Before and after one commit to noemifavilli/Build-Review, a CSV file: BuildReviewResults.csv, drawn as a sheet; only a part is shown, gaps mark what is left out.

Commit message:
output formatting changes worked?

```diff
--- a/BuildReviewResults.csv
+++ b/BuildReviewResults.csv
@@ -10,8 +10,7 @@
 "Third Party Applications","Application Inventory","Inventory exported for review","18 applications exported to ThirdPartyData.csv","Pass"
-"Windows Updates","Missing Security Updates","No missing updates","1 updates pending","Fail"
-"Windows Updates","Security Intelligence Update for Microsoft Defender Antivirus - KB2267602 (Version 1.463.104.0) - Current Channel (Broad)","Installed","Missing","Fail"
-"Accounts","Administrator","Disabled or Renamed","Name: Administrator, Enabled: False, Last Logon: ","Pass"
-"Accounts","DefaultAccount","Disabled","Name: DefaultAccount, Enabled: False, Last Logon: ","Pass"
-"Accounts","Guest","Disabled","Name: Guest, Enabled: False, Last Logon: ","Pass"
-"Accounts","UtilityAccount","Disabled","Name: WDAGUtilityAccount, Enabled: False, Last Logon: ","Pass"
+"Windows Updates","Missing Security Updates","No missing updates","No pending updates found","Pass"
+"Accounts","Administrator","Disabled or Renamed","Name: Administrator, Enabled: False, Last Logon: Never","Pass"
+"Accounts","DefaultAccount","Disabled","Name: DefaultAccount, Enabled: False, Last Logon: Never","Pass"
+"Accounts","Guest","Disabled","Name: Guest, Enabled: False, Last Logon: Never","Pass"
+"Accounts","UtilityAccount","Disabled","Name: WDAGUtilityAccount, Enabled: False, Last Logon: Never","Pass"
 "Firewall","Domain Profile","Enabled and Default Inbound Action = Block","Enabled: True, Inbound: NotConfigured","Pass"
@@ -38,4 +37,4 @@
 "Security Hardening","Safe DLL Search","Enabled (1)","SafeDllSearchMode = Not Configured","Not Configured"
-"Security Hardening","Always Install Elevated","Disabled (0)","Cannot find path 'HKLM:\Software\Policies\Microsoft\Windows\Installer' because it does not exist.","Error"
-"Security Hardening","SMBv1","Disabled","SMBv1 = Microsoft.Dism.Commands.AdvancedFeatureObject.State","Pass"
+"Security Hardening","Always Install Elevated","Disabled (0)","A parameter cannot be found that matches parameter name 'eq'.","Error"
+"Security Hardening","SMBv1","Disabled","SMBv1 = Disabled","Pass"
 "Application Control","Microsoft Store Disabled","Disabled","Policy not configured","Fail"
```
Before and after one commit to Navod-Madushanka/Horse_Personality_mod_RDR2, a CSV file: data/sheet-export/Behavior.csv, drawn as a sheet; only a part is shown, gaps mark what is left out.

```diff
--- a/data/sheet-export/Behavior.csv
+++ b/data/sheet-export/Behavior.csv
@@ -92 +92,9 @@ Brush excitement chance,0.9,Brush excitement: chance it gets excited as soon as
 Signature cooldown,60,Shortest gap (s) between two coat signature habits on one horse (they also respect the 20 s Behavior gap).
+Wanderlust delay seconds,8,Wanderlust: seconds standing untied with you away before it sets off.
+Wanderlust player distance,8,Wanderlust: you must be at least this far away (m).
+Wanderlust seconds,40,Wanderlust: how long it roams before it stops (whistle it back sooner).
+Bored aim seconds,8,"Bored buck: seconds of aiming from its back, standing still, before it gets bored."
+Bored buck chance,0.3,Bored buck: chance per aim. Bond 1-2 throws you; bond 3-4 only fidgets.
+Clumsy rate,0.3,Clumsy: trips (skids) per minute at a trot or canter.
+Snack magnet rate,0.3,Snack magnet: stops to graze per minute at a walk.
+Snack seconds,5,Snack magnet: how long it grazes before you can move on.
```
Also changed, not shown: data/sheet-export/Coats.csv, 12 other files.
++++++++++
▶ _Task prompt_
From the listing above, return every line that carries the string "DefaultAccount".

▶ _Response below_
-"Accounts","DefaultAccount","Disabled","Name: DefaultAccount, Enabled: False, Last Logon: ","Pass"
+"Accounts","DefaultAccount","Disabled","Name: DefaultAccount, Enabled: False, Last Logon: Never","Pass"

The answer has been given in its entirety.